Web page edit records
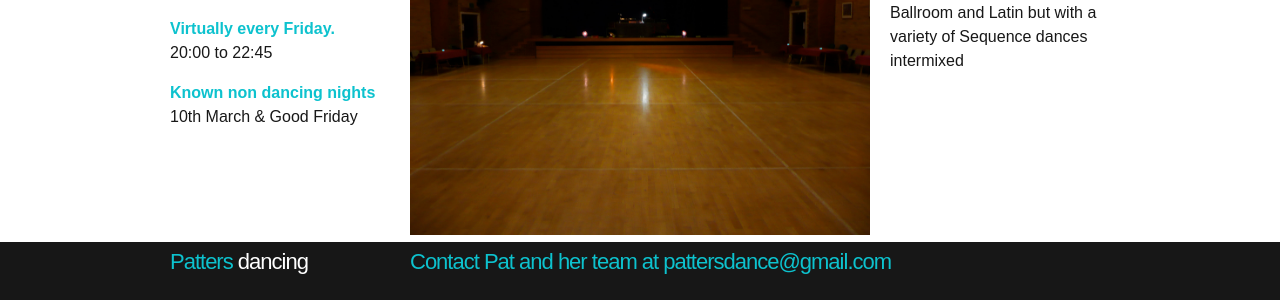
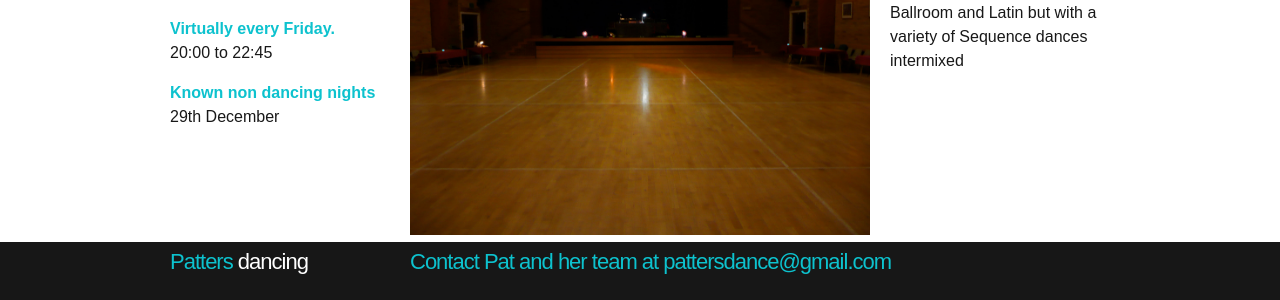
Before and after one commit to ramsayd/patters, a Jekyll site: the page built from 00_index.md, in a window 1280 px wide. Shown: the part 284-584 px from the top of the page. Built offline with Jekyll 4.4.1, drawn with Linux system fonts in a browser that asks for light colours.

Commit message:
Update 00_index.md

```diff
--- a/00_index.md
+++ b/00_index.md
@@ -13,7 +13,7 @@ permalink: "index.html"
       <dt class="heading-text">Virtually every Friday.</dt>
       <dt>20:00 to 22:45</dt>
       <dt class="heading-text non-dancing">Known non dancing nights</dt>
-            <dt> 10th March & Good Friday</dt>
+            <dt> 29th December</dt>
     </dl>
   </dl>
 </article>
```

> [About this task] Please show all lines from the entries that contain the word "Friday".

> [Response below]
       <dt class="heading-text">Virtually every Friday.</dt>
-            <dt> 10th March & Good Friday</dt>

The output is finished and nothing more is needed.